Cuban Government Extends Censorship To The Digital Site Somos+

The Somos+ website with an article about the death of the historian Hugh Thomas.

14ymedio bigger14ymedio, Havana, 16 May 2017 — The digital site of the Somos+ (We Are More) Movement has now joined the list of pages censored on the servers of the Cuban Telecommunications Company (ETECSA) which supply public WiFi. The leader of the organization, Eliecer Avila, links this measure to “the growing influence” of the site among the younger generation.

The government is “very aware of the statistics of who reads our blog and from where they are reading it,” says the opponent. “They have simply detected that the site is a threat to the system’s monolithic discourse,” he told 14ymedio on Tuesday.
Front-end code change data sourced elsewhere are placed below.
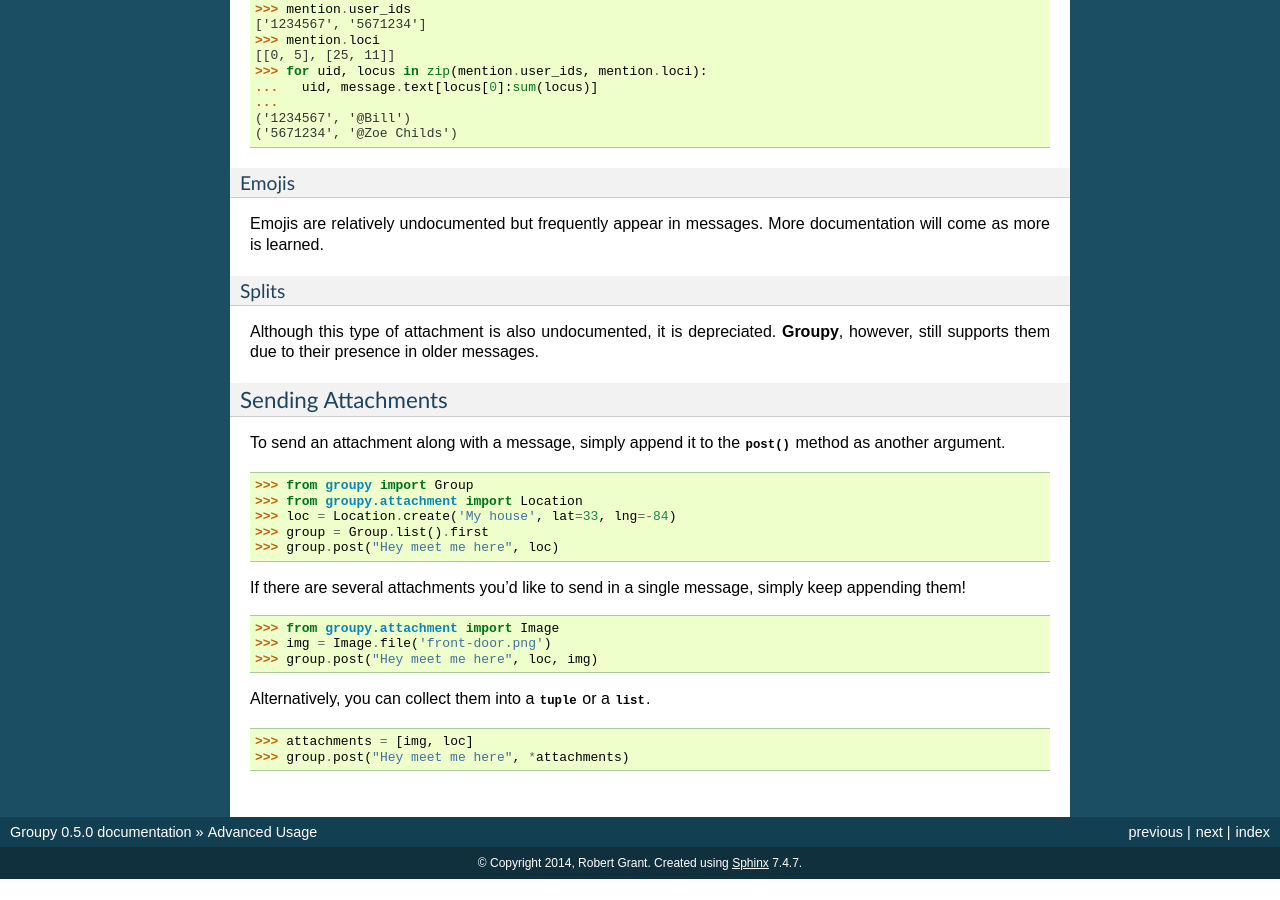
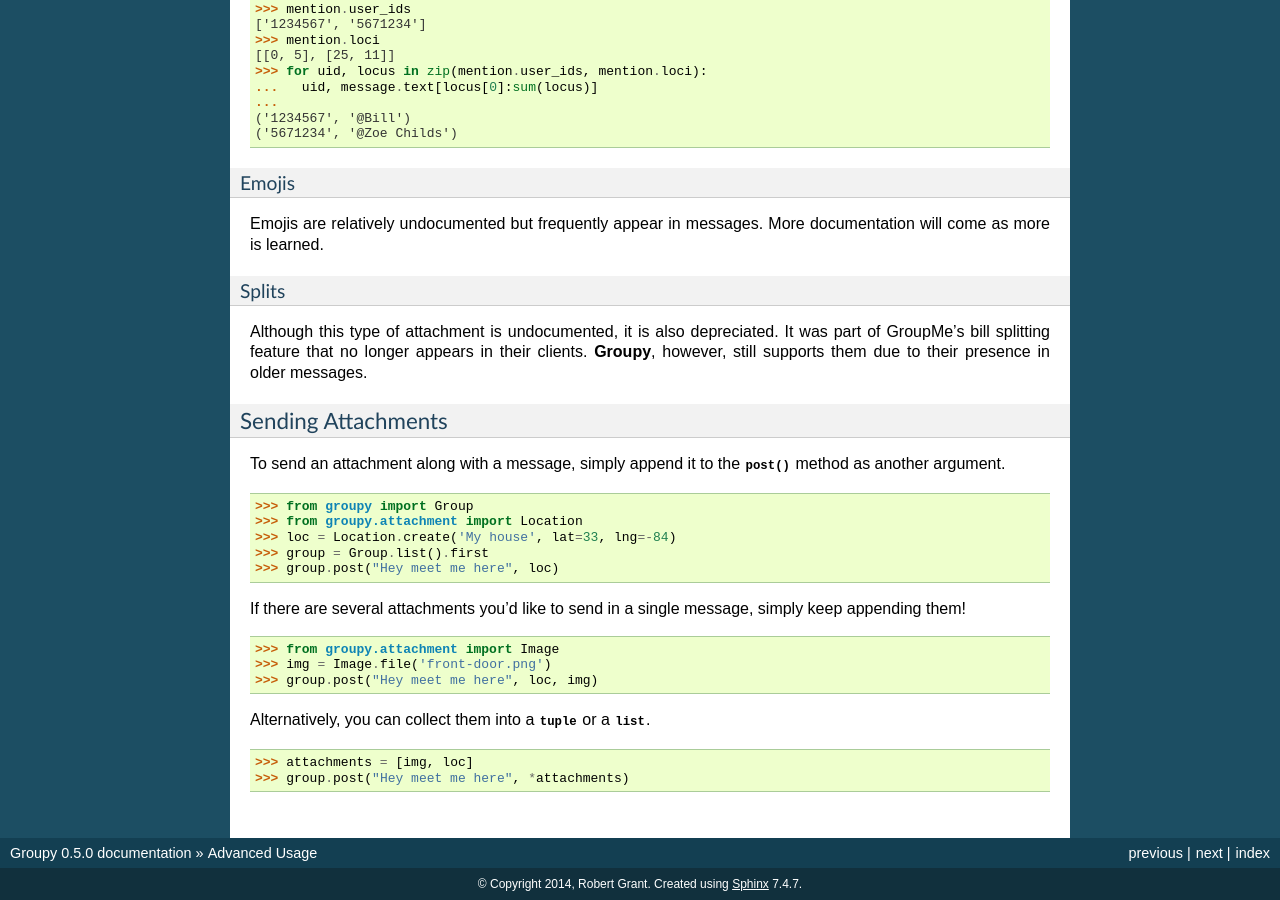
Before and after one commit to rhgrant10/Groupy, a Sphinx documentation site: the page built from docs/pages/advanced.rst, in a window 1280 px wide and 900 px high, scrolled down 1390 px. Built offline with Sphinx 7.4.7, drawn with Linux system fonts in a browser that asks for light colours; before the commit the page ends 2269 px from its top, so only the background shows below that.

Commit message:
Added docs about split attachments

```diff
--- a/docs/pages/advanced.rst
+++ b/docs/pages/advanced.rst
@@ -111,8 +111,9 @@ documentation will come as more is learned.
 Splits
 ^^^^^^
 
-Although this type of attachment is also undocumented, it is depreciated.
-**Groupy**, however, still supports them due to their presence in older
+Although this type of attachment is undocumented, it is also depreciated. It was
+part of GroupMe's bill splitting feature that no longer appears in their
+clients. **Groupy**, however, still supports them due to their presence in older
 messages.
 
 Sending Attachments
```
“The blocking is the clearest sign our site is effective,” he adds. “We are trying to make a video tutorial of how it can be accessed despite censorship” and for months “we have had a weekly newsletter that is sent by email.”

The independent movement has been subjected in the last months to strong repression that includes the arrests of its members, police operations around the homes where they meet and a raid on Avila’s house, who is being prosecuted for an alleged crime of “illicit economic activity.”

The independent movement has been subject in recent months to strong repression that include the arrests of its members,operations around the homes where they meet and a raid on Avila’s house

Officialdom maintains censorship over several dozen critical pages, as well as blogs and opinion sites that shed light on Cuba’s most serious social problems. Among the sites shuttered in this way are 14ymedio and the news portals CubaNetDiario de Cuba and Martí Noticias, among others.

Until the middle of last year the popular classified ad site also was blocked on the national servers, but in August access to that page was restored.

Cuban authorities have copied the Chinese model of filtering digital sites by their content. A situation that Internet users are struggling to overcome through the use of anonymous proxies, the so-called “virtual private networks” (VPNs), and other tools such as the Android operating system app Psiphon and the Tor browser.

Freedom House recently produced a report in which it identified 66 countries in which it believes that the free right to information is not exercised. Cuba ranked among the top ten, in a list headed by North Korea and Turkmenistan.

In September 2016, 14ymedio published an investigation into censorship of words and phrases in text messaging in the cell phone network. The state monopoly of telecommunications maintains at least fifty blocked terms, among which the name of the organization Somos+ stands out.